          1. Yes, Citizen’s United, which simply made legal what was already happening with money and politics and gerrymandering, nothing new, just being perfected. But that is what we call corruption and has nothing really to do with democracy or democratic elections. Where in the definition of democratic do you see included — no corruption allowed, no huge piles of money allowed to buy votes or influence the voters or even to decide who gets to run?

            We have just about the cleanest and most “democratic” open elections possible or at least more democracy today by far than any time in our history. The republicans will say there is fraud in the voting but that is just BS. They do this so they can pass regulations requiring voter IDs and other crap to keep minorities from voting.

            I will stand by my first statement – democracy, mostly yes, but meaningless, also yes. If you want meaningful elections with politicians who are actually representing voters, get rid of all the money. The best democracy in the world, if that is what you want, is worthless unless you do away with the money.

            1. The best democracy in the world, if that is what you want, is worthless unless you do away with the money.

              Exactly what I think I was trying to say all along.

              There is a simple matter that must be destroyed for politics to work and that is money. It is a strange evolved beast, money is.

  8. Not all speech is protected. For example, I live in one of 7 cities in Missouri that have codes against harassment of bicylists, pedestrians, runners and persons using wheelchairs. The offenses are strictly defined and include…

    (2) Threatens any person riding a bicycle for the purpose of frightening or disturbing the person riding the bicycle; or

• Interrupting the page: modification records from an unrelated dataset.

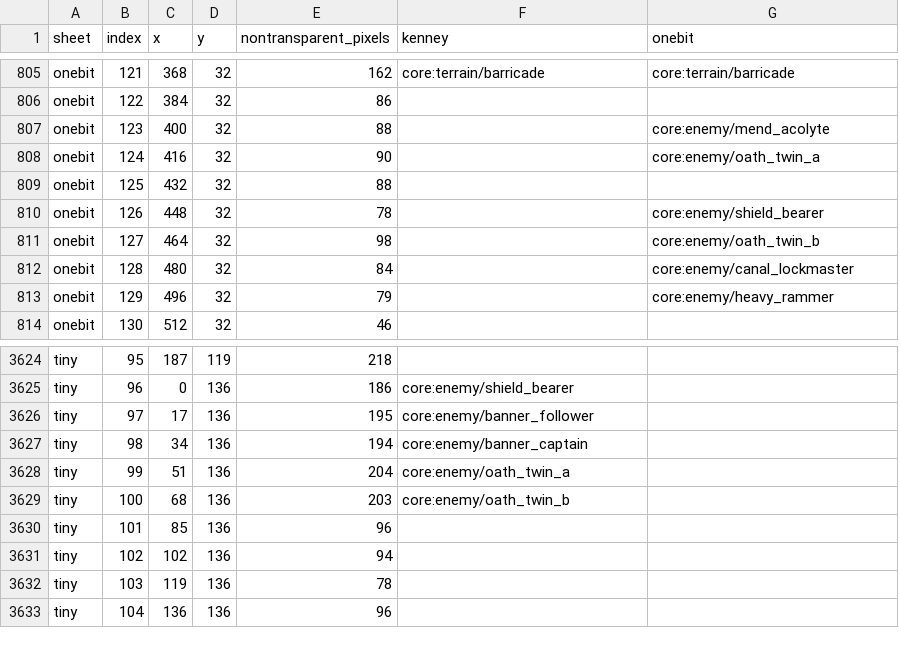
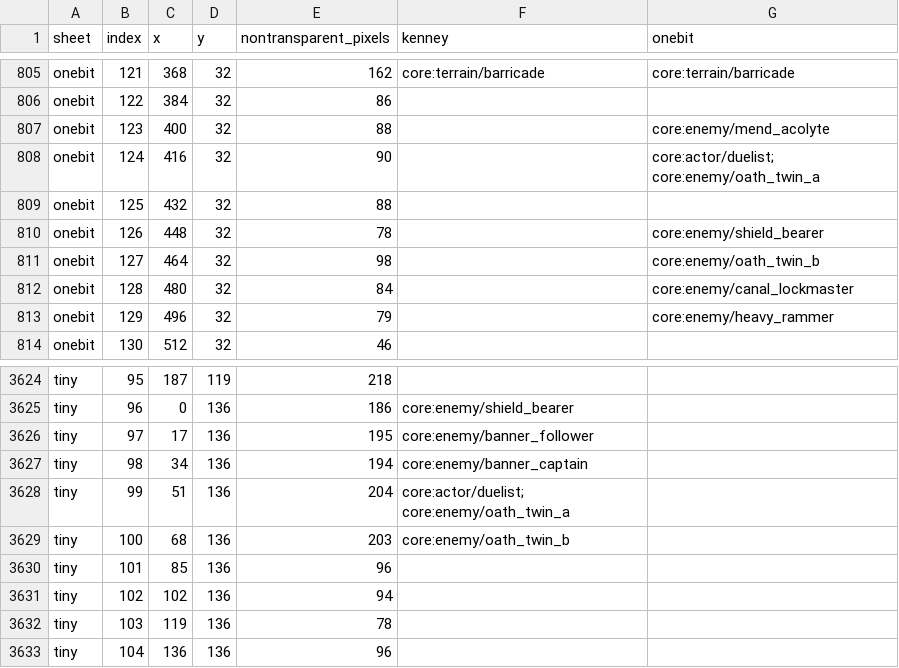
Before and after one commit to gongahkia/roag, a CSV file: docs/sprite-audit/tiles.csv, drawn as a sheet; only a part is shown, gaps mark what is left out.

Commit message:
Add Duelist paid parry and saved single-charge riposte

```diff
--- a/docs/sprite-audit/tiles.csv
+++ b/docs/sprite-audit/tiles.csv
@@ -807,3 +807,3 @@ onebit,122,384,32,86,,
 onebit,123,400,32,88,,core:enemy/mend_acolyte
-onebit,124,416,32,90,,core:enemy/oath_twin_a
+onebit,124,416,32,90,,core:actor/duelist; core:enemy/oath_twin_a
 onebit,125,432,32,88,,
@@ -3627,3 +3627,3 @@ tiny,97,17,136,195,core:enemy/banner_follower,
 tiny,98,34,136,194,core:enemy/banner_captain,
-tiny,99,51,136,204,core:enemy/oath_twin_a,
+tiny,99,51,136,204,core:actor/duelist; core:enemy/oath_twin_a,
 tiny,100,68,136,203,core:enemy/oath_twin_b,
```
Also changed, not shown: 19 other files.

    (3) Sounds a horn, shouts or otherwise directs sound toward any person riding a bicycle for the purpose of frightening or disturbing the person riding the bicycle; or…

    among other things. There is a similar State-wide law regarding harassment in general.

    So my question is, How much of what people think of as “free speech” is really harassment? I’m thinking of calling people the N-word in particular. Given its history, I think that it is indeed a threat against African Americans, and it certainly is frightening and/or disturbing.

    1. The two instances you cite seem to relate to behavior which could be dangerous as startling or distracting the cyclist. I think that would be different than standing on the sidewalk, and shouting, “Cyclists suck!” I believe that most harassment laws that deal with speech deal with a pattern of behavior, not an individual instance. I am not aware that using the n-word is illegal anywhere. The Supreme Court has left the largest possible latitude on speech, even offensive speech. Speech is actually a lot freer than people think. Most often, it seems, restrictions we observe tend to be part of an implicit agreement to limit our rights in certain venues for employment, etc.

      1. Yes: People should be free to say almost anything short of direct incitement to violence, explicit threats, and stuff like yelling “fire!” in a public building.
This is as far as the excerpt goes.